Write out every line below that contains "thead".

Front-end code change data

-=-=-

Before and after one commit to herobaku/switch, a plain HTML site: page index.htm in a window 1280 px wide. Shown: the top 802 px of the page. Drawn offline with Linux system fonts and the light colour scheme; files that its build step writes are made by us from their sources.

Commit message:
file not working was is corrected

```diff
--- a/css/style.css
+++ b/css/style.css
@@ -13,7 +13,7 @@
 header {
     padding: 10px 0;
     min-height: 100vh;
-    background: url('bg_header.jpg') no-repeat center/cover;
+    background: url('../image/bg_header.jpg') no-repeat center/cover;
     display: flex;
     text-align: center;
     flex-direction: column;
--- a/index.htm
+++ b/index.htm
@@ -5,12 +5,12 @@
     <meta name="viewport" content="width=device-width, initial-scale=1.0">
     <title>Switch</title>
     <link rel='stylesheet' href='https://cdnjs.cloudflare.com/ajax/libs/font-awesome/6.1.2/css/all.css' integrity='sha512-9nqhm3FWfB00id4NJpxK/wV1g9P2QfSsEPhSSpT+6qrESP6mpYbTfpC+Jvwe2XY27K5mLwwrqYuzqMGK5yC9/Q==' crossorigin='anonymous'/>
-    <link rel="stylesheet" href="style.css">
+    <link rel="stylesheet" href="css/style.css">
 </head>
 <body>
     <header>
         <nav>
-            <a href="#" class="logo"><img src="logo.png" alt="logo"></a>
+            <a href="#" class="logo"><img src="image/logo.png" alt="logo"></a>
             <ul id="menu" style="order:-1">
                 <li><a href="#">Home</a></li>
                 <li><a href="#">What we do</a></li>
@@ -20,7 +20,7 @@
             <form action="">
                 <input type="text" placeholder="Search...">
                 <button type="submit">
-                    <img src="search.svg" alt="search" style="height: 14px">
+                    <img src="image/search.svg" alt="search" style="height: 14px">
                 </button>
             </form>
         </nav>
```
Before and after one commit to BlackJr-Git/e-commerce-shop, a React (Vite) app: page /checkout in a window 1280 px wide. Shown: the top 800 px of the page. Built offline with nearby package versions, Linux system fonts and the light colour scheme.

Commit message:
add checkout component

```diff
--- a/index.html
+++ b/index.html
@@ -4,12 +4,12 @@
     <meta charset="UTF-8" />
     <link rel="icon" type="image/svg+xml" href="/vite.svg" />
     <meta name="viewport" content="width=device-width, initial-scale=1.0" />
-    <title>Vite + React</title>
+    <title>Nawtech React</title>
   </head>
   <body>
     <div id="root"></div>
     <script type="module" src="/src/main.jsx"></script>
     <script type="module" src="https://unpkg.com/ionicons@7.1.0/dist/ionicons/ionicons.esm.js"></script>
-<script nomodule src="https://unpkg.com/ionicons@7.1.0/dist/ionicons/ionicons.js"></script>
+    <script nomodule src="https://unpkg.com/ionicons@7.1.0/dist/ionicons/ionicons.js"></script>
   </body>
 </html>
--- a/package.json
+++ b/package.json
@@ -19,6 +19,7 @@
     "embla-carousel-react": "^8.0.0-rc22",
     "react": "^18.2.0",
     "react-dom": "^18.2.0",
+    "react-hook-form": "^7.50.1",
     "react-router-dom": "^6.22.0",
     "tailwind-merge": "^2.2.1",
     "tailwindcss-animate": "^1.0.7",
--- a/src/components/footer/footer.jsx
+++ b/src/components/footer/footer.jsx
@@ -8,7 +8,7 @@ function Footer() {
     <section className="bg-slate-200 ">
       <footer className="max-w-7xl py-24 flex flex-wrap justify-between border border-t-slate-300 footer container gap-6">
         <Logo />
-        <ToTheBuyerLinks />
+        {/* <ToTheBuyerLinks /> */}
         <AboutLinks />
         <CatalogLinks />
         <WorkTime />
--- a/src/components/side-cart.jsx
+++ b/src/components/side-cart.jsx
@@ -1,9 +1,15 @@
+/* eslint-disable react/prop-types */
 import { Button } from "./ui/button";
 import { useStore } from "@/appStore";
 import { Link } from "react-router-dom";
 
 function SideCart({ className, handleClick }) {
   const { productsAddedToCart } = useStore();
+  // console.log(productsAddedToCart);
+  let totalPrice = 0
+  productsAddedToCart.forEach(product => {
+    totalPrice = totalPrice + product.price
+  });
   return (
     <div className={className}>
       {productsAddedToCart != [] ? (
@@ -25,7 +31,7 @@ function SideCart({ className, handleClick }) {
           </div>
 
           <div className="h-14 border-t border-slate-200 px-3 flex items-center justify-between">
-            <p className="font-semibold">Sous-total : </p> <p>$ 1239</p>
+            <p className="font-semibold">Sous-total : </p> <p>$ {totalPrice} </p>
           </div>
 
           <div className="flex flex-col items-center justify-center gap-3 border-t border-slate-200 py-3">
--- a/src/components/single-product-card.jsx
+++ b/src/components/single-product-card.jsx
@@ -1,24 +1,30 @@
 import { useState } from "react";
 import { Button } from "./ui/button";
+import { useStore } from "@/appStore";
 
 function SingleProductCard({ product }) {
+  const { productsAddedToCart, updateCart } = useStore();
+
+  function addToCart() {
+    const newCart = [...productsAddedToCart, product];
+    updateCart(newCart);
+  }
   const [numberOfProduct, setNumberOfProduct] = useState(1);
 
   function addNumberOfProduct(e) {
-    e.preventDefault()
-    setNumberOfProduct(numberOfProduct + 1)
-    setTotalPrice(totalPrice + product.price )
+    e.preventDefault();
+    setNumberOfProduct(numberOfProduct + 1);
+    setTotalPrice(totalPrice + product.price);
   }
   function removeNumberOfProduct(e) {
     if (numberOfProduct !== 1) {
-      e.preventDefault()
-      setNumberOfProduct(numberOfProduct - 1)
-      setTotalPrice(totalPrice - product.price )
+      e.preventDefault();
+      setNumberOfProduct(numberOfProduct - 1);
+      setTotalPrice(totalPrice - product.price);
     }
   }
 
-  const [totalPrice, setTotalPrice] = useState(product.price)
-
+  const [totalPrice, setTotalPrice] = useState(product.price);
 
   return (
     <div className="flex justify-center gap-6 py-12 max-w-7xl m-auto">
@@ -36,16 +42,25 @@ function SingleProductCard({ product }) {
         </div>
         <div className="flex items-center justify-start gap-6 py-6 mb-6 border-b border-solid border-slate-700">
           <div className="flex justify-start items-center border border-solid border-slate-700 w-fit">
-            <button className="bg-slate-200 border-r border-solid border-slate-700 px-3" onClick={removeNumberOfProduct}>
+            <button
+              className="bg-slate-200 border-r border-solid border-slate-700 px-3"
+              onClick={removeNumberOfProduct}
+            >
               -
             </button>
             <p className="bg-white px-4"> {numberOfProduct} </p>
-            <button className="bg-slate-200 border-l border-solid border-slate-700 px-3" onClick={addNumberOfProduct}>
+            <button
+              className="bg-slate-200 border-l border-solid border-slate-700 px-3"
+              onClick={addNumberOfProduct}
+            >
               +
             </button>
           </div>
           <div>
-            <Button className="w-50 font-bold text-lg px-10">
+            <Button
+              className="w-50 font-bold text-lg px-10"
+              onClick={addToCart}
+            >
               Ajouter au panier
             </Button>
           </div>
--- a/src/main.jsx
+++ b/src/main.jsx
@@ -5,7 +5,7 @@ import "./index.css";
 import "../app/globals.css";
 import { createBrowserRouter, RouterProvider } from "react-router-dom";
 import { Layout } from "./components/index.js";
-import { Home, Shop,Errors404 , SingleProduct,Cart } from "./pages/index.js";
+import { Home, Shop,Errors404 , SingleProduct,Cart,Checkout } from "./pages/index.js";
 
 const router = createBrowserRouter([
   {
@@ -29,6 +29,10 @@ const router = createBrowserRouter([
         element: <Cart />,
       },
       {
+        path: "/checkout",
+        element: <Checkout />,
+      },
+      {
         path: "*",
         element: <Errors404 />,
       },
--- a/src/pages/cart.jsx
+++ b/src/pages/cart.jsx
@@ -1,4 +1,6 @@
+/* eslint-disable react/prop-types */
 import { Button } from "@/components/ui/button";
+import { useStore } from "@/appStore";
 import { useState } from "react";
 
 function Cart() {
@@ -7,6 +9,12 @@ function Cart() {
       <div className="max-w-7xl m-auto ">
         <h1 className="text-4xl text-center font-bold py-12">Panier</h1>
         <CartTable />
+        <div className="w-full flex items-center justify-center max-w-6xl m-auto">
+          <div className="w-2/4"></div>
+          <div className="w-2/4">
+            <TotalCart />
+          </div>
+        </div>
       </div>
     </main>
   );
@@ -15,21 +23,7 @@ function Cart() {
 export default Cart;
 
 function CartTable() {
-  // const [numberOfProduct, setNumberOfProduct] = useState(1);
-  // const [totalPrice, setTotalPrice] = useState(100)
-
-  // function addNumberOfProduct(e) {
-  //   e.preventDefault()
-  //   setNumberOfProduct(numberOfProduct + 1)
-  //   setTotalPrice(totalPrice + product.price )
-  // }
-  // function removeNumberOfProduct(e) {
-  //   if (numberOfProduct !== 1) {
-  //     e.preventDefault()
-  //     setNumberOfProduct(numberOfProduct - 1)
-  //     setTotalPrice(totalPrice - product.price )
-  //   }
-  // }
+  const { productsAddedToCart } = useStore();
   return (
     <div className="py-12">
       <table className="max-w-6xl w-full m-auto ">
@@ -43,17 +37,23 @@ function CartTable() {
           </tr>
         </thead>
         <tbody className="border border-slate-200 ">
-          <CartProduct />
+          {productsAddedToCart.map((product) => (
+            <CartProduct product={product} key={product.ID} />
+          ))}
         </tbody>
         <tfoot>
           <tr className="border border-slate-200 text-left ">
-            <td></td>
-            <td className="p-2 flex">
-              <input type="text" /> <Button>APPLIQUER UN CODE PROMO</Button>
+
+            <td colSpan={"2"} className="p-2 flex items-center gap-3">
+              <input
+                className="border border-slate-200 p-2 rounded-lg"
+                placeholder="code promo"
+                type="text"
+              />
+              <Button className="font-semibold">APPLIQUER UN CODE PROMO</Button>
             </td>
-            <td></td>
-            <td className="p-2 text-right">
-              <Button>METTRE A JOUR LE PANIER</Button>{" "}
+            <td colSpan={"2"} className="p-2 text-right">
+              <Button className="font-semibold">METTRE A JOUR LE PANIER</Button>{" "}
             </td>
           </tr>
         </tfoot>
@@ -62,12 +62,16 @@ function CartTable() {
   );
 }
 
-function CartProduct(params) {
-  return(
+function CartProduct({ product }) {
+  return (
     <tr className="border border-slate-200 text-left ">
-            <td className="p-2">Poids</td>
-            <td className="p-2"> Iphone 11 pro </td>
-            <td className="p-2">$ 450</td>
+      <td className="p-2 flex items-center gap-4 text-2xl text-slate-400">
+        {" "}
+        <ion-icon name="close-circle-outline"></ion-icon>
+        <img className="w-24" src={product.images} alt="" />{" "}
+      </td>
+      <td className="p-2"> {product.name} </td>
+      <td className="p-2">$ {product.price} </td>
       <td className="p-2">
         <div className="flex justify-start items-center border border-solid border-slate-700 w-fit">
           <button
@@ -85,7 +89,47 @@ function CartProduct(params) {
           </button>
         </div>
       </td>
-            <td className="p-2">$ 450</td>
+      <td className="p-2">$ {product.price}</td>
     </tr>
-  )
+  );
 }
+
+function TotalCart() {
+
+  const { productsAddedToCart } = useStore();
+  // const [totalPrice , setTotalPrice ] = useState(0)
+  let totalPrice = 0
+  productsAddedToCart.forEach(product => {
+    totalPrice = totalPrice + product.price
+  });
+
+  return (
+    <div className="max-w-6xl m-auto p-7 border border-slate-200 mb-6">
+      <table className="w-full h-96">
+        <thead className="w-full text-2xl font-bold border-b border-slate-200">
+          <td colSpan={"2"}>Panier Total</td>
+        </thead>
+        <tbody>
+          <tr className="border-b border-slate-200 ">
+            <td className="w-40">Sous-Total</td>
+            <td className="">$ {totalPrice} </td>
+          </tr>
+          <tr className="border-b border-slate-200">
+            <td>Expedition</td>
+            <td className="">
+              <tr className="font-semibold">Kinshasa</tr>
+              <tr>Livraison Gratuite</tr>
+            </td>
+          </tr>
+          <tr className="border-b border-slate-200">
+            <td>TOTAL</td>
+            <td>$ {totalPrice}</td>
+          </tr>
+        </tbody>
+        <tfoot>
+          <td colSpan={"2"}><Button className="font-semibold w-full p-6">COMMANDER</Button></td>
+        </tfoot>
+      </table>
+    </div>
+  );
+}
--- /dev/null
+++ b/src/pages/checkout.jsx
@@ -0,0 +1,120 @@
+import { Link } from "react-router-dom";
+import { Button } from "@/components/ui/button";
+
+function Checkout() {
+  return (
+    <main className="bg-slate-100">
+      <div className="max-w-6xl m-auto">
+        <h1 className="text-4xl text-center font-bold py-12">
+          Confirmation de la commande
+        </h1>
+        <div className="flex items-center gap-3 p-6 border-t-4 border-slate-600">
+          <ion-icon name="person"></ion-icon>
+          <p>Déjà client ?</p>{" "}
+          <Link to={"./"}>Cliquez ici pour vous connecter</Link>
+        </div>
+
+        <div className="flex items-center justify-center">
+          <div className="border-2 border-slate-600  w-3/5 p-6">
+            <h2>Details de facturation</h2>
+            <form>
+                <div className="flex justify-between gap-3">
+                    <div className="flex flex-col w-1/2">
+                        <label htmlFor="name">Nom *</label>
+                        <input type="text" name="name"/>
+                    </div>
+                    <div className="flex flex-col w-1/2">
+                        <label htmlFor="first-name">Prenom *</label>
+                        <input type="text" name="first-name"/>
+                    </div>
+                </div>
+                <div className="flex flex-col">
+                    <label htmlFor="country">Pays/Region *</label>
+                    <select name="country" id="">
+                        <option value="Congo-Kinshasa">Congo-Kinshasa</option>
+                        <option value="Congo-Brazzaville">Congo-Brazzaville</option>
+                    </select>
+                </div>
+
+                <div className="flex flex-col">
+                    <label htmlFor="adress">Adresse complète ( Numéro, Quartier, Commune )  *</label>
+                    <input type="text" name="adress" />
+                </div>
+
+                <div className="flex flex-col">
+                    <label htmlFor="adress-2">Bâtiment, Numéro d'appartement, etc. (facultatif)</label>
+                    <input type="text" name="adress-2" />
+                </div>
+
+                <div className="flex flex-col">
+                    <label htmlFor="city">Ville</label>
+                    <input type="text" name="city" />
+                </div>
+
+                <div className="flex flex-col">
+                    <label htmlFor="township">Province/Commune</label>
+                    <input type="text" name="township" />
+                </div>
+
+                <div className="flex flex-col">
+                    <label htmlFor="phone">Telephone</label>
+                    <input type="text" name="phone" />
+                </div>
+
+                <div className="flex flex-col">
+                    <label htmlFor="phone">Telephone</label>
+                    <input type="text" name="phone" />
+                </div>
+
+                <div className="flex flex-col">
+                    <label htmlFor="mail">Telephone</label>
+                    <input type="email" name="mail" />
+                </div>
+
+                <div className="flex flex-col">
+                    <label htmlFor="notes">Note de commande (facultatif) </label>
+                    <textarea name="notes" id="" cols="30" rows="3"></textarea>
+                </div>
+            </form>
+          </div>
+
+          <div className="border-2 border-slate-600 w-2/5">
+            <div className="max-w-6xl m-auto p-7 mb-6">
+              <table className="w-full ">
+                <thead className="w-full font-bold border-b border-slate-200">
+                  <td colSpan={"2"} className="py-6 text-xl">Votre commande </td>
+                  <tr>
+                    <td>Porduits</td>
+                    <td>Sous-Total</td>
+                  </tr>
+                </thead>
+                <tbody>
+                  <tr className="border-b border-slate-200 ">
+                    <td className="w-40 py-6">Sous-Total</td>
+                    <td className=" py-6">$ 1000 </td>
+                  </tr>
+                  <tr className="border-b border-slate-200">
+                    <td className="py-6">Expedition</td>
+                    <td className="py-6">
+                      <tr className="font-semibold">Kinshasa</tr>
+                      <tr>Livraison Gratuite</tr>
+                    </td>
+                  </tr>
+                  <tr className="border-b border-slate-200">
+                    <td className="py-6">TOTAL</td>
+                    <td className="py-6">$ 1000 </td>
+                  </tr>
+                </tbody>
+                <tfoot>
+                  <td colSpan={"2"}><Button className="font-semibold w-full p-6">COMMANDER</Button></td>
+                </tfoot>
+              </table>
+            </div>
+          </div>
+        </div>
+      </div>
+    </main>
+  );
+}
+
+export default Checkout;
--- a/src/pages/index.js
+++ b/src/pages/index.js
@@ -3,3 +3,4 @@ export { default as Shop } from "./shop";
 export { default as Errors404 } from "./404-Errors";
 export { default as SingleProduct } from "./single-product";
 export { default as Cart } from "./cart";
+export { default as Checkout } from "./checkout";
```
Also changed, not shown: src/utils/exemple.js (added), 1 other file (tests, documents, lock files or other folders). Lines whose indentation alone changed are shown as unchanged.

-=-=-

Result of this exercise =>
         </thead>
+        <thead className="w-full text-2xl font-bold border-b border-slate-200">
+        </thead>
+                <thead className="w-full font-bold border-b border-slate-200">
+                </thead>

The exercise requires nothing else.